One of the things that might attract the visitor’s attention most is that in Spain canned food has a consideration beyond subsistence food, military grub for dangerous missions or student flat food. It is a product of quality and luxury, whose price can sometimes reach striking figures. Enter a gourmet supermarket when you visit one of our provincial capitals and you will see what I mean. In Spain there is a long canning tradition. The variety is overwhelming: Santoña anchovies, foie gras, piquillo peppers, asparagus, bonito del norte, mussels and a long list of others.
The canning industry alone generates more than 250,000 tonnes of fish per year, some of which is exported – around 50%, and 80% of this is consumed in the European Union, where its quality is highly valued.

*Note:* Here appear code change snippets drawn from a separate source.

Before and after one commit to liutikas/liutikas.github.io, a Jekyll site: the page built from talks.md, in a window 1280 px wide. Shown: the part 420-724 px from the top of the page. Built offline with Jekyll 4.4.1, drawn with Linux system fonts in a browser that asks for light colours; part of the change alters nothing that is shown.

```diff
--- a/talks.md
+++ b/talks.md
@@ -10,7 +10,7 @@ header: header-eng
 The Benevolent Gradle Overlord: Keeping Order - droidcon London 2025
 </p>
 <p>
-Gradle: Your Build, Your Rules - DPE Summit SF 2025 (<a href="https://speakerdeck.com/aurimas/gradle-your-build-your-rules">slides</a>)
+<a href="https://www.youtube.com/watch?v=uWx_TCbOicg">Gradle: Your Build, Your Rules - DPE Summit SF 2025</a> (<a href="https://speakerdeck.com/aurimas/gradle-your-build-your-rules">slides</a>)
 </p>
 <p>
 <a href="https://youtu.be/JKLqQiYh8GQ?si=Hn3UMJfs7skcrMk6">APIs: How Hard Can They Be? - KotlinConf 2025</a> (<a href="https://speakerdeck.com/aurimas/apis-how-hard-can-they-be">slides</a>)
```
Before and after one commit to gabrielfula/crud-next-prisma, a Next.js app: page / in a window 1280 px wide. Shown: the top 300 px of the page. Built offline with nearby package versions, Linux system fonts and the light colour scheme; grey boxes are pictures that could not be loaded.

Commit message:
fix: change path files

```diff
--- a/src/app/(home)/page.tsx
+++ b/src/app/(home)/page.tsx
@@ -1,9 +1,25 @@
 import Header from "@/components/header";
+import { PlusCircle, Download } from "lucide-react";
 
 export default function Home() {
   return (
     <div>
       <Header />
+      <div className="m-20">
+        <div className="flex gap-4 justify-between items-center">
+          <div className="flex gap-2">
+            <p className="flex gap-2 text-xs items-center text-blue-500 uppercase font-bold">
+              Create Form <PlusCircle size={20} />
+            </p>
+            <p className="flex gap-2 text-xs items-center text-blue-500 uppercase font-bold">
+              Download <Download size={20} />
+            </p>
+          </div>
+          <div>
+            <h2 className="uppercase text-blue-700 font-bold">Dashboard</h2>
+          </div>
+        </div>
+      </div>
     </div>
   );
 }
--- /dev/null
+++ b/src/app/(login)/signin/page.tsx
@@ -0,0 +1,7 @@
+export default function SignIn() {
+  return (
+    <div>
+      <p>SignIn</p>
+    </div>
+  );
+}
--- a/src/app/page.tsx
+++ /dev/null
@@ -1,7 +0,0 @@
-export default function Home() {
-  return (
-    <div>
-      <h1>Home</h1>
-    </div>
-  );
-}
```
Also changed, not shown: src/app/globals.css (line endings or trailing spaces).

But where does this tradition come from? In addition to being a country with a great deal of fishing and farming activity, it dates back to the 18th century, when death by scurvy on ships that spent a long time sailing on the high seas had become a real problem. It was Frenchman Nicolas Appert, who observed that foods boiled at more than 80ºC, and not exposed to air, lasted longer without spoiling.
The food then began to be packed in airless containers, which were later sterilized at temperatures to eliminate bacteria and other microorganisms. The result: a longer-lasting, tastier and more nutritious foodstuff.
It was not until the 19th century that the production of packaged food would take place industrially, first in glass jars and later in the popular tin containers.
The result not only prevented the spread of certain diseases, but also brought enormous health benefits. Protein, fatty acids of marine origin and polyunsaturates, omega-3…
For many people eating canned food is not at all glamorous, but canned food can reach levels of excellence as high as any other meal prepared for hours. But welcome to Spain! Here the preserves have rightly been given their place in the most demanding and exquisite pantries, so they deserve to be treated and combined with an appropriate wine, which enhances all their virtues.
Fish preserves combine perfectly with young wines: don’t be afraid, open a tin of sardines and enjoy it with a garnacha, a monastrell, a mencía or a rosé. On the other hand, if you prefer tuna or any of its relatives (bonito, melva…) choose a white wine with body, maybe some barrel.
Don’t forget to try our seafood preserves: the delicious clams, razors and cockles from northern Spain. If the seafood is packed in natural packaging, they will be perfect with the wines of the area: Rías Baixas or Ribeiro. If they are packed with sauces or fried, try a sherry.
Do you like anchovies? You can’t imagine the pleasure of savoring them accompanied by a Txakolí.
Have you ever been told that asparagus and artichokes are the great enemies of wine? Nothing could be further from the truth. A Sauvignon Blanc will put the sulfuric flavors and aromas of these vegetables in their place. In my case, I love artichokes and it’s always been a headache to find them a good companion. Here you have it: Amontillado wine.
And finally, I don’t want to say goodbye without mentioning the foies. Although I’m not a fan of them they marry spectacularly well with Pedro Ximenez.
Don’t hesitate. On your next visit to Spain let yourself be carried away by the fascinating world of canning. You will be pleasantly surprised, as well as discovering a new and wonderful souvenir to take home, for you and your friends.